The majority voted in favour of passing the bill in the House of Representatives, which means it will now be sent to the Senate for their consideration. In parliamentary jargon, they voted to read the bill for a third time.
What does this bill do?
The bill will stop adult asylum seekers who arrived in Australia by boat and were taken to the Nauru or Manus Island detention centres after 19 July 2013 from ever applying for an Australian visa. This means they will never be able to come to Australia, unless the Immigration Minister decides to grant them a special exception.
Is the bill against international law?
Immigration Minister Peter Dutton says that the bill is not breaking Australia's international obligations.
1. The Contracting States shall not impose penalties, on account of their illegal entry or presence, on refugees who, *coming directly from a territory where their life or freedom was threatened** in the sense of article 1, enter or are present in their territory without authorization, provided they present themselves without delay to the authorities and show good cause for their illegal entry or presence.*
It seems that Mr Dutton may be holding tight to the sentence in bold in order to justify this bill in a strictly legal sense, and it's not the job of this summary to argue one way or the other about whether this bill does or doesn't break Australia's international obligations.
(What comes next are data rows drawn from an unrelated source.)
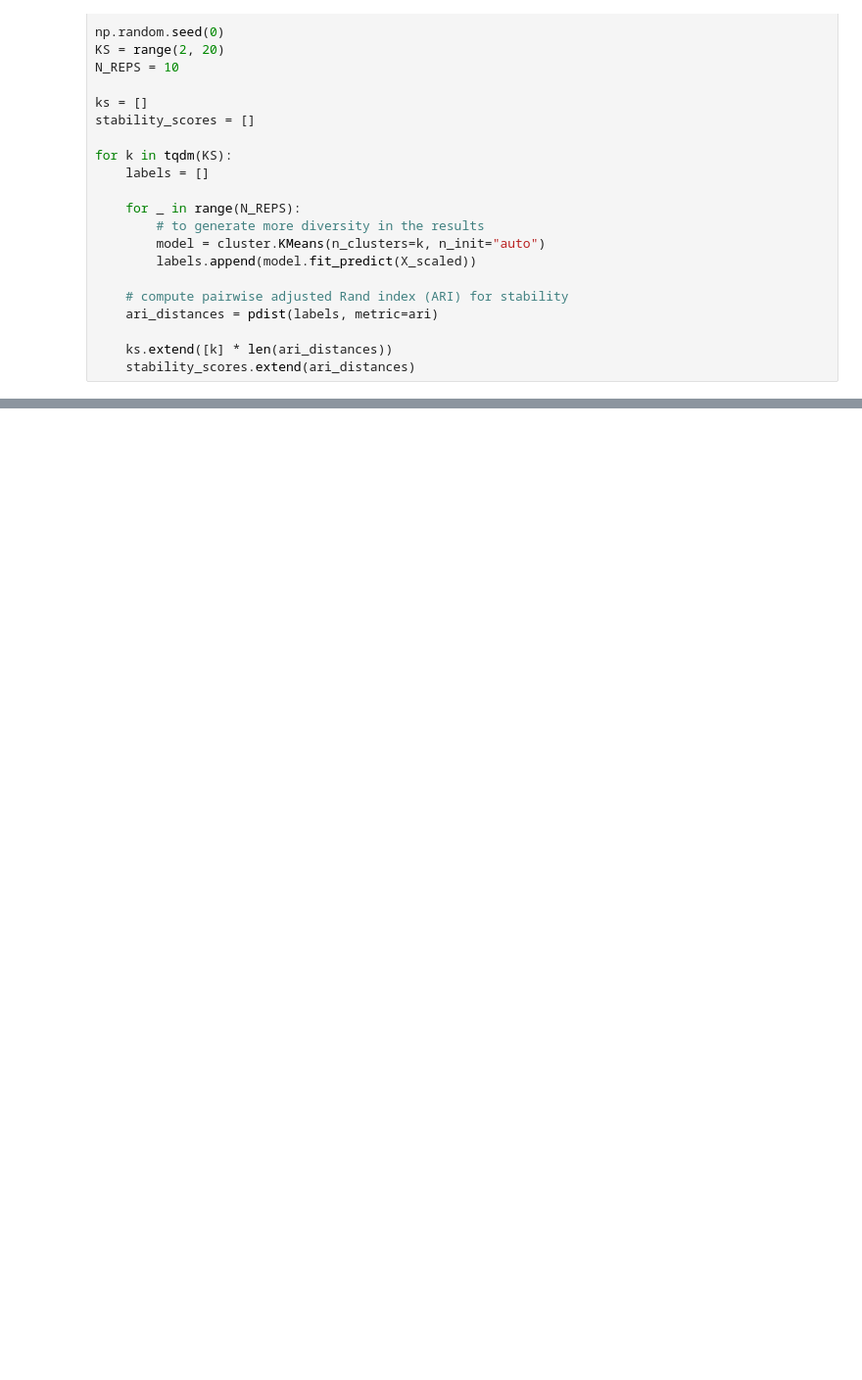
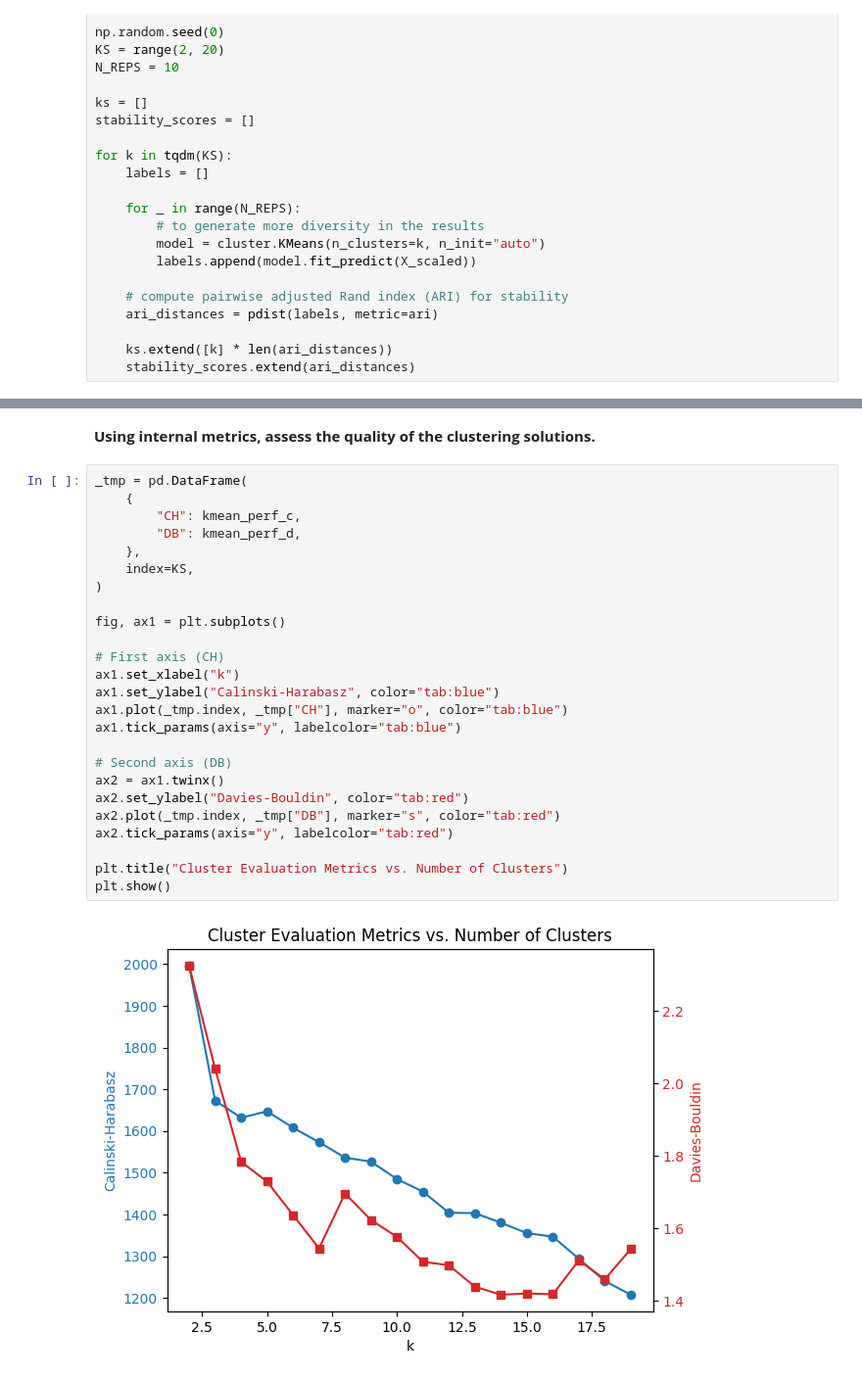
Before and after one commit to rlesiyon/cu-cpbs-7602, a Jupyter notebook: assignments/assignment1.ipynb, the cells around one changed output, grey strips where cells are left out. Shown at 98% size. Saved outputs shown, nothing was run; the diff lists cells and outputs as text; blank space fills up the shorter version.

```diff
--- a/assignments/assignment1.ipynb
+++ b/assignments/assignment1.ipynb
@@ -257,0 +321,29 @@ plt.show()
+# %% [markdown]
+__Using internal metrics, assess the quality of the clustering solutions.__
+# %%
+_tmp = pd.DataFrame(
+    {
+        "CH": kmean_perf_c,
+        "DB": kmean_perf_d,
+    },
+    index=KS,
+)
+
+fig, ax1 = plt.subplots()
+
+# First axis (CH)
+ax1.set_xlabel("k")
+ax1.set_ylabel("Calinski-Harabasz", color="tab:blue")
+ax1.plot(_tmp.index, _tmp["CH"], marker="o", color="tab:blue")
+ax1.tick_params(axis="y", labelcolor="tab:blue")
+
+# Second axis (DB)
+ax2 = ax1.twinx()
+ax2.set_ylabel("Davies-Bouldin", color="tab:red")
+ax2.plot(_tmp.index, _tmp["DB"], marker="s", color="tab:red")
+ax2.tick_params(axis="y", labelcolor="tab:red")
+
+plt.title("Cluster Evaluation Metrics vs. Number of Clusters")
+plt.show()
+# %% [output]
+[figure, added]
```
Also changed, not shown: parts of 33 cells of this notebook, 1 other file.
Also, Australia is arguably already violating our international law obligations by transferring asylum seekers to Nauru and Manus Island in the first place.
View of the Opposition
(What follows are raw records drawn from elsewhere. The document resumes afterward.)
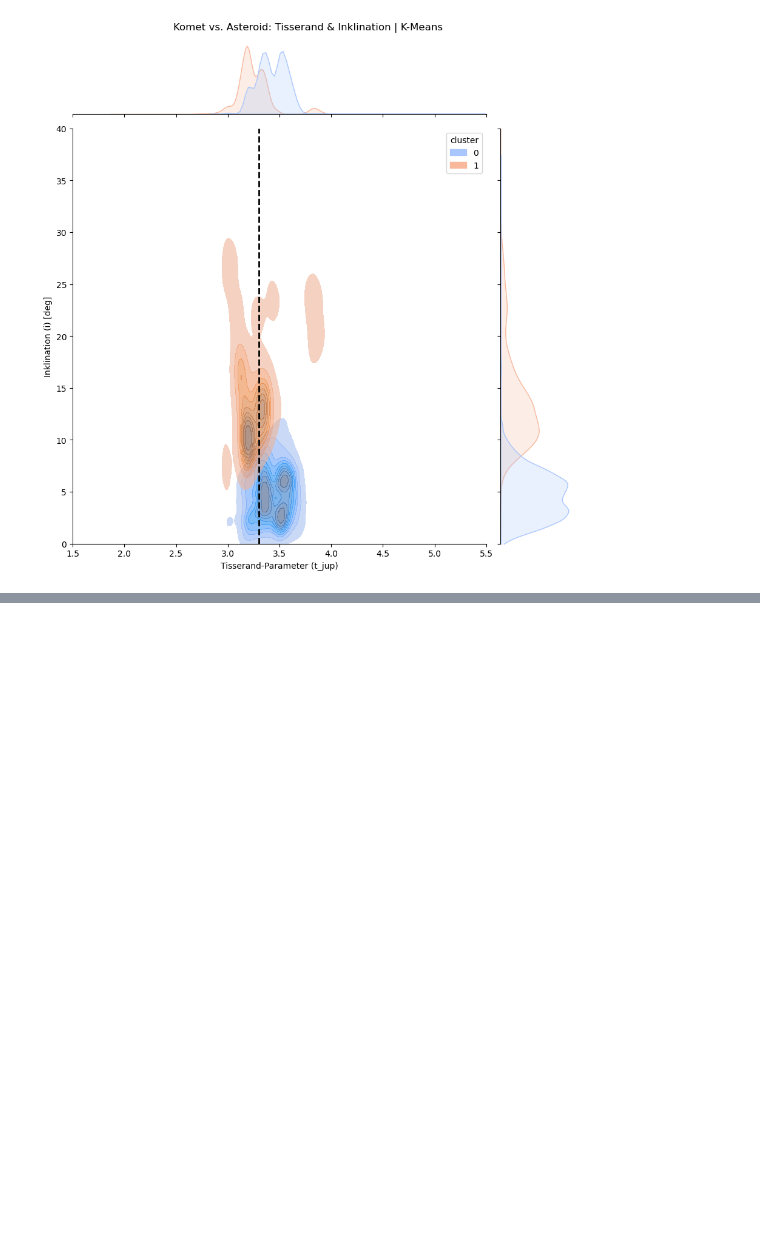
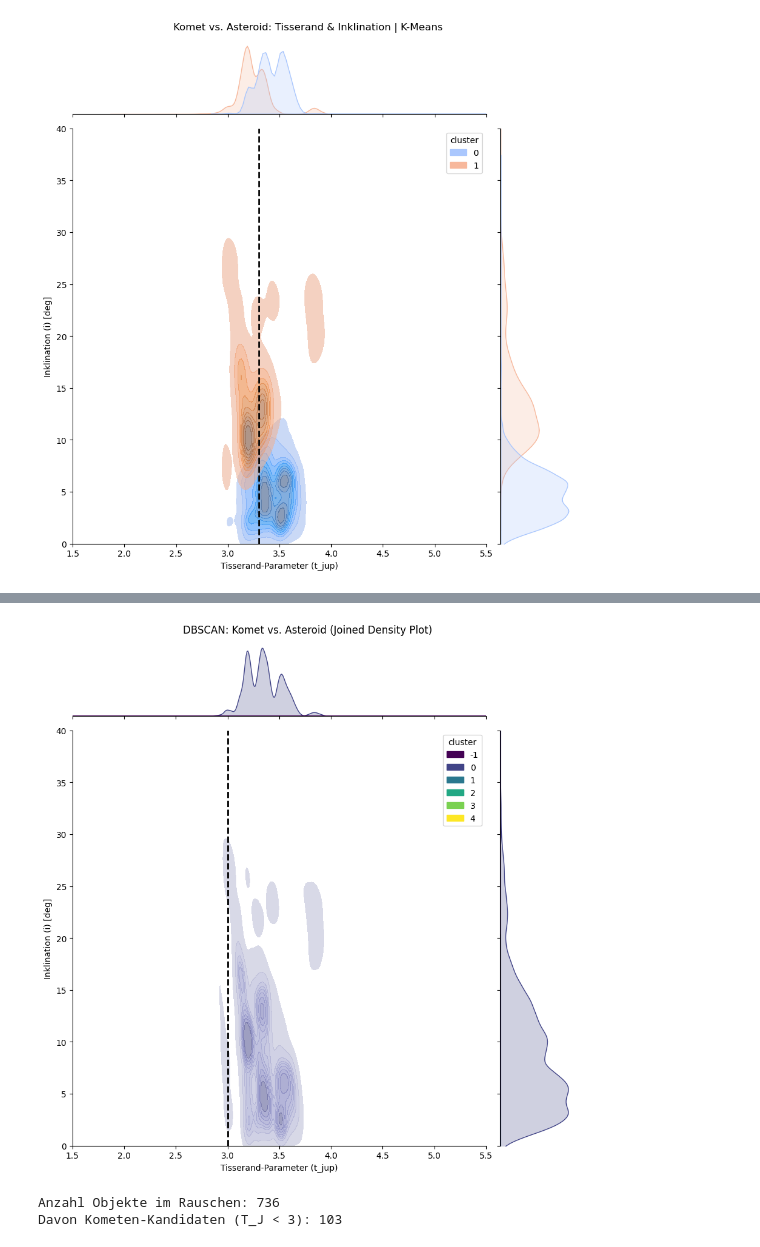
Before and after one commit to Chr1s21/MeteoritenPr-si, a Jupyter notebook: clustering/kometVsAsteroid.ipynb, the cells around one changed output, grey strips where cells are left out. Cells and saved outputs as stored; diff of their text form; code cells hidden in the pictures; blank space fills up the shorter version.

Commit message:
added joined diagram for asteroids

```diff
--- a/clustering/kometVsAsteroid.ipynb
+++ b/clustering/kometVsAsteroid.ipynb
@@ -195,3 +195,52 @@ Als Rauschen (Noise) klassifiziert: 736
+# %%
+# --- Joint Plot für DBSCAN (Vergleichbar mit K-Means) ---
+
+# 1. Sampling für Performance (KDE Plots sind sehr rechenintensiv)
+# Wir nehmen max. 20.000 Punkte aus dem DBSCAN-Ergebnis (X_sample)
+if len(X_sample) > 200000:
+    df_dbscan_plot = X_sample.sample(n=200000, random_state=42)
+else:
+    df_dbscan_plot = X_sample
+
+# 2. Der Plot
+g = sns.jointplot(
+    data=df_dbscan_plot,
+    x='t_jup',
+    y='i',
+    hue='cluster',      # Färbt nach den DBSCAN-Clustern (-1 ist Rauschen)
+    kind='kde',         # 'kde' für die Dichte-Darstellung (wie bei K-Means)
+    palette='viridis',  # 'viridis' oder 'coolwarm' für gute Unterscheidung
+    fill=True,          # Flächen füllen
+    alpha=0.6,          # Transparenz
+    height=9,
+    xlim=(1.5, 5.5),    # Gleicher Ausschnitt wie beim K-Means Plot
+    ylim=(0, 40)
+)
+
+# 3. Titel und Hilfslinien
+g.fig.suptitle('DBSCAN: Komet vs. Asteroid (Joined Density Plot)', y=1.02)
+g.set_axis_labels('Tisserand-Parameter (t_jup)', 'Inklination (i) [deg]')
+
+# Die klassische Kometen-Grenze einzeichnen (T_J = 3.0)
+# (Hinweis: In deinem K-Means Code war sie bei 3.3, hier ist 3.0 physikalisch üblicher,
+# aber du kannst es anpassen, um konsistent zu bleiben)
+g.ax_joint.axvline(x=3.0, color='black', linestyle='--', linewidth=2, label='Grenze T_J=3.0')
+
+plt.show()
+# %% [output]
+[figure, added]
+# %%
+# Filtere das Rauschen heraus
+noise = X_sample[X_sample['cluster'] == -1]
+
+# Suche nach echten Kometen im Rauschen
+comets_in_noise = noise[noise['t_jup'] < 3.0]
+
+print(f"Anzahl Objekte im Rauschen: {len(noise)}")
+print(f"Davon Kometen-Kandidaten (T_J < 3): {len(comets_in_noise)}")
+# %% [output]
+Anzahl Objekte im Rauschen: 736
+Davon Kometen-Kandidaten (T_J < 3): 103
 # %%
 import os
 
```
Also changed, not shown: parts of 2 cells of this notebook, 1 other file.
"It seems ridiculous to me that a genuine refugee who settles in the US or Canada and becomes a US or Canadian citizen is banned from visiting Australia as a tourist, businessman or businesswoman 40 years down track ..."